A highly affordable solution for animal shelters on a budget and in need of one or more structures is post frame building kit packages. For a fraction of the investment into an architecturally designed beauty, volunteer help can be mustered for a “barn” raising.

Allocating fewer hard fought funds towards buildings allows more animals to be rescued and placed in deserving homes. Hansen Pole Buildings has a program which helps stretch the budgets of non-profit animal shelters. Any 501(c)(3) exempted organization qualifies for a 10% discount off from the everyday retail price of a Hansen Pole Building.
For more reading on the Hansen Pole Buildings’ 501(c)(3) program please read: https://www.hansenpolebuildings.com/2013/08/charitable-organizations/.

With experts to assist in design, complete and detailed engineer sealed blueprints, a step-by-step construction manual and a discount – this makes for a winning combination which saves not only money, but most importantly animals!

School Bus Barn

Considering a Post Frame Building as a “Bus Barn.”

In Underwood, MN, school district chairperson Frank Fee recently toured the district’s new bus garage (aka school bus barn) and noted, “You’d never know it’s a pole barn”. Indeed though it is, with internal parking for 14 buses, it is heated, has an office and a wash bay.

As far as facilities go, new bus garages are often among school district’s biggest needs. The challenge being school district voters often vote against funding as they feel the proposed building plans are too expensive.

Overhead door pole barnThe costs of not having an appropriate bus garage will most usually be more than the cost of the structure. Buses deteriorate from weather and vandalism when stored in outdoor or unsecured areas. The lifespan of a regularly used route school bus varies from 10 to 16 years, depending upon weather and miles, with 20 years seemingly being on the extreme high end. With the price tag of a new bus being approximately $110,000 being able to squeeze an extra year or two of service out of each bus can result in some significant savings.

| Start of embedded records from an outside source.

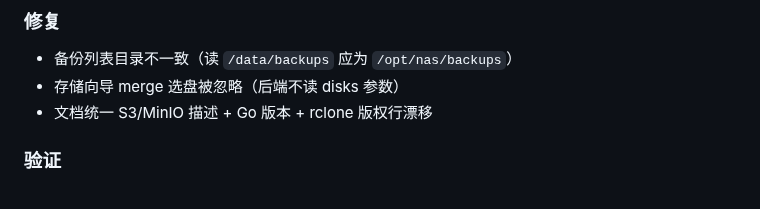
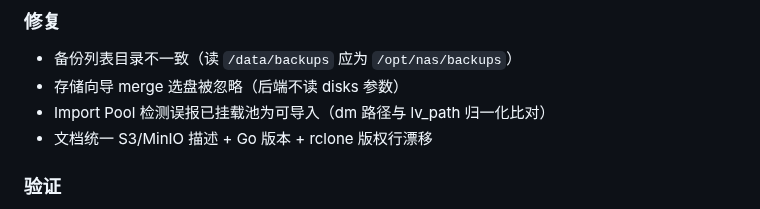
Before and after one commit to jackeyPeng/nas, a Markdown page: CHANGELOG.md, the part around the change. GitHub-like rendering.

Commit message:
docs: CHANGELOG beta.7 补 Import Pool 修复条目

```diff
--- a/CHANGELOG.md
+++ b/CHANGELOG.md
@@ -43,6 +43,7 @@
 
 - 备份列表目录不一致（读 `/data/backups` 应为 `/opt/nas/backups`）
 - 存储向导 merge 选盘被忽略（后端不读 disks 参数）
+- Import Pool 检测误报已挂载池为可导入（dm 路径与 lv_path 归一化比对）
 - 文档统一 S3/MinIO 描述 + Go 版本 + rclone 版权行漂移
 
 ### 验证
```
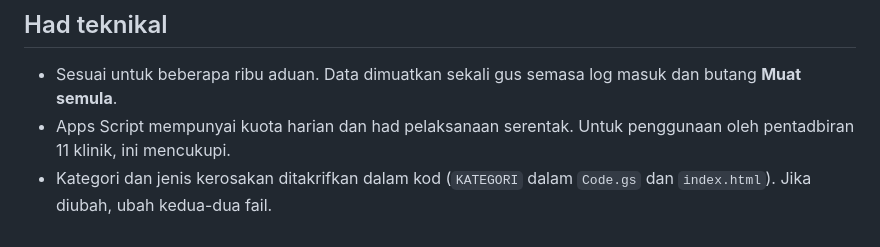
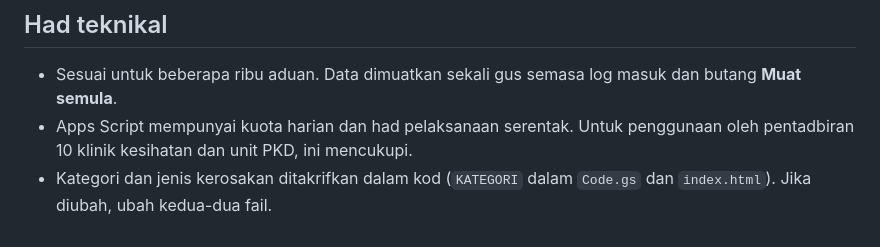
Before and after one commit to sazilaasikin-blip/sistem-aduan-kerosakan-PKD-Kerian, a Markdown page: README.md, the part around the change. Rendered like a GitHub page.

Commit message:
Betulkan bilangan klinik dalam README
Co-Authored-By: Claude Opus 5.5 <noreply@anthropic.com>
Claude-Session: https://claude.ai/code/session_01YFWndeDtaGDeCwEF5aS2MS

```diff
--- a/README.md
+++ b/README.md
@@ -111,5 +111,5 @@ Setup akan mencipta semua tab, menyembunyikan kolum `Salt` dan `Hash`, dan menja
 ## Had teknikal
 
 - Sesuai untuk beberapa ribu aduan. Data dimuatkan sekali gus semasa log masuk dan butang **Muat semula**.
-- Apps Script mempunyai kuota harian dan had pelaksanaan serentak. Untuk penggunaan oleh pentadbiran 11 klinik, ini mencukupi.
+- Apps Script mempunyai kuota harian dan had pelaksanaan serentak. Untuk penggunaan oleh pentadbiran 10 klinik kesihatan dan unit PKD, ini mencukupi.
 - Kategori dan jenis kerosakan ditakrifkan dalam kod (`KATEGORI` dalam `Code.gs` dan `index.html`). Jika diubah, ubah kedua-dua fail.
```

Smaller garages may contain the minimum engineering facilities, restricted to light servicing capabilities only. Garages may also contain recovery vehicles, often converted buses, although their incidence has declined with the use of contractors to recover break-downs, and the increase in reliability.

Overnight, the more valuable or regularly in-service buses will usually be stored in the interior of the garage, with less used or older service vehicles, and vehicles withdrawn for storage or awaiting disposal, stored externally.

Often bus garages will feature staff canteen/break rooms and rest rooms for drivers assigned to ‘as required’ duties, whereby they may be required to drive relief or replacement buses in the event of breakdown.

Post frame bus barns give an affordable solution to school districts on a budget. They are usually far less expensive than architecturally designed buildings. Architects are not cheap and an architect who does not understand post frame construction won’t design a building as optimally or cost effective as a company which specializes in post frame building kit packages.

While steel covered post frame buildings are the most durable and affordable, any material can be used for exterior finishes and roofing – keeping any review committees smiling.